The story shifts two generations into the future to tell the story of Jesse’s daughter Louise Bentley, her husband John Hardy, and their son (Jesse’s grandson) David Hardy. David’s childhood has been unhappy thus far, as Louise’s bad temper, erratic behavior, and rumored substance abuse problem take a toll on his parents’ marriage. He attempts to run away to his grandfather’s farm, the only place where he feels safe and content. When David returns home, Louise is uncharacteristically affectionate toward him, holding him in her arms and weeping.
Although Jesse Bentley has been portrayed as a severe, pious man up until this point in the novel, his grandson David feels so lonely and mistreated at home that he views his grandfather’s farm as an oasis. Though not outright explained, it is implied that Jesse’s daughter Louise has lived a troubled life that has embittered her and caused her to resent motherhood.
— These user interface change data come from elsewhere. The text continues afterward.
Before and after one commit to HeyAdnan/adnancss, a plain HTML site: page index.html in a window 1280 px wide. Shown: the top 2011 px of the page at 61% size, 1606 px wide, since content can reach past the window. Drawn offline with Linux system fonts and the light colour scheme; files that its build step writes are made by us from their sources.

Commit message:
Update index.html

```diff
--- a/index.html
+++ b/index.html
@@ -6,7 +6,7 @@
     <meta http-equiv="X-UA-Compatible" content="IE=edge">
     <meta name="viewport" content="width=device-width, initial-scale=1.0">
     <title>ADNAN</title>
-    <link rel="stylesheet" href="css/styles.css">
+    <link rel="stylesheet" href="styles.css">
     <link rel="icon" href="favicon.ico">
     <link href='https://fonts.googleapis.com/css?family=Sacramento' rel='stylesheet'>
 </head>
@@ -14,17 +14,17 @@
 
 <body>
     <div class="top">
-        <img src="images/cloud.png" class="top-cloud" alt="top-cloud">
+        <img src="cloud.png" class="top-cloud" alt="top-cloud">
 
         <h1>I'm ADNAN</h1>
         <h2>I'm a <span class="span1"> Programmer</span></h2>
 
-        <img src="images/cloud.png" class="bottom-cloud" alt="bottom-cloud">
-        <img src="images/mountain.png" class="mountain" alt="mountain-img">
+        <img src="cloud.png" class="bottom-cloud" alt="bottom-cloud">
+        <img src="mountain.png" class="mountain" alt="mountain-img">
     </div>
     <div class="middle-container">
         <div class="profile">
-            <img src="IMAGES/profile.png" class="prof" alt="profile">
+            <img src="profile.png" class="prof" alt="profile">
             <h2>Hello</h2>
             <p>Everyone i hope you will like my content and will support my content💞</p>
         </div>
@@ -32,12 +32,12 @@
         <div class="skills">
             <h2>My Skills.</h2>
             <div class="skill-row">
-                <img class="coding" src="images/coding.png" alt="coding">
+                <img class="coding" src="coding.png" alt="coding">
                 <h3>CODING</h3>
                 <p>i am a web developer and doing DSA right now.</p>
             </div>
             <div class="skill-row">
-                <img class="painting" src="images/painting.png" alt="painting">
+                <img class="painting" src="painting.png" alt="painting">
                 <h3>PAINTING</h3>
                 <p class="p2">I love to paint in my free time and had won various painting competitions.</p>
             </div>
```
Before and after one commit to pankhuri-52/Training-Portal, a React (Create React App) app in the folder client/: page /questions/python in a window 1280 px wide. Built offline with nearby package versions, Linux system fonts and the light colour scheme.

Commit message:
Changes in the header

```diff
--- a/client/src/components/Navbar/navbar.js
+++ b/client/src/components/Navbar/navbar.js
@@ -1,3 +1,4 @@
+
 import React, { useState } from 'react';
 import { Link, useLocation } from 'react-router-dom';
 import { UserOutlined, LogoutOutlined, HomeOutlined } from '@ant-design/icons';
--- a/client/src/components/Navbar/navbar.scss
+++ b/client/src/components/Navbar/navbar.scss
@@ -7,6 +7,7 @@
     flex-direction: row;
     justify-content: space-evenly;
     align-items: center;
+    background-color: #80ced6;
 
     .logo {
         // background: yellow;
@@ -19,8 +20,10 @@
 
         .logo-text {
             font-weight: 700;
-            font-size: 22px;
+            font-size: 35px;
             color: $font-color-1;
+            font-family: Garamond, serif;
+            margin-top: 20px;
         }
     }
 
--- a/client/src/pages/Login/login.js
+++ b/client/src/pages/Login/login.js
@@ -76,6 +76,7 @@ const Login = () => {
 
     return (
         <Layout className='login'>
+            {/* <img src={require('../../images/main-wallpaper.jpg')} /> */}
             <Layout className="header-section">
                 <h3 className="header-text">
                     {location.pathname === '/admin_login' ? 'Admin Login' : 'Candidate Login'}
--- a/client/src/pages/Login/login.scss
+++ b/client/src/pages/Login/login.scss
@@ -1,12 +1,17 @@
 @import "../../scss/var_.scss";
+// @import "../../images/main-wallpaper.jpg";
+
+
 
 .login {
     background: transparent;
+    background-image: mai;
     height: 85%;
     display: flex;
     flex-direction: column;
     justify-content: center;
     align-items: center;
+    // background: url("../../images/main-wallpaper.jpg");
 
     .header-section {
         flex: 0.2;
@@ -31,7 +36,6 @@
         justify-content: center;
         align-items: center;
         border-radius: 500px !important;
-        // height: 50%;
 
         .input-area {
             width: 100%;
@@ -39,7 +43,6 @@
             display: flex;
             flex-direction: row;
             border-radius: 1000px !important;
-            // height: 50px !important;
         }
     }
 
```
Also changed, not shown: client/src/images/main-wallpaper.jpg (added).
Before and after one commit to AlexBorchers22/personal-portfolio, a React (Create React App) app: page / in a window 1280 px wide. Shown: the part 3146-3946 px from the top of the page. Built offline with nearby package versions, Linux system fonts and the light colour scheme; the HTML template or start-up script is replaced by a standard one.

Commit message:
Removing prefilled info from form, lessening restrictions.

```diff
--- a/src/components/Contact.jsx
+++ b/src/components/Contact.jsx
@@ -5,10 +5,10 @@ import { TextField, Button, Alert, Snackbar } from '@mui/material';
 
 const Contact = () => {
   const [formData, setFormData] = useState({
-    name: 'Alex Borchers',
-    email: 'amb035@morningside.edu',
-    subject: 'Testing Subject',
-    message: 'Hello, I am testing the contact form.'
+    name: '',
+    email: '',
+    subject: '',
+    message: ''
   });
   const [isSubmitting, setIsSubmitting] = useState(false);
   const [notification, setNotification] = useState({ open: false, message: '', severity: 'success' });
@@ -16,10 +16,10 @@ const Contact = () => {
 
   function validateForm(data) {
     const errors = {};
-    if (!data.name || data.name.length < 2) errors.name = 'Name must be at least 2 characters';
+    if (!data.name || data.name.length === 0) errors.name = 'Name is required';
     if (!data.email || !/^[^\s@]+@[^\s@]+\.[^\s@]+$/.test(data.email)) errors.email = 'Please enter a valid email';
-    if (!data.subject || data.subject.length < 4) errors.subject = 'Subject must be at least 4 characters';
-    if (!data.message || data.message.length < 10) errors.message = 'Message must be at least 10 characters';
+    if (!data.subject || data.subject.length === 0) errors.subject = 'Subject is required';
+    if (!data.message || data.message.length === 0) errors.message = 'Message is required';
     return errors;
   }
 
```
When David is twelve years old, Jesse demands that his grandson come live with him on the Bentley farm. Louise surprisingly allows David to go without a fight. She comments that David will be better off without her and that although the farm was “like poison” to her and Jesse never wanted her there when she was growing up, it will be a good place for her son. David’s departure creates a “sharp break” in Louise’s life and John is content that his wife’s temper has calmed down in their son’s absence. David’s presence lightens the farm’s oppressive atmosphere, particularly for David’s great-aunt who becomes his caretaker.
Louise’s reflection that the environment of the Bentley farm was “like poison” implies the negative effects that her father’s influence had on her upbringing. Despite her mistreatment of David, Louise’s willingness to let him live with his grandfather is a selfless act. Rather than being distraught over the loss of her son, his absence ultimately creates a healthier atmosphere for both Louise and David.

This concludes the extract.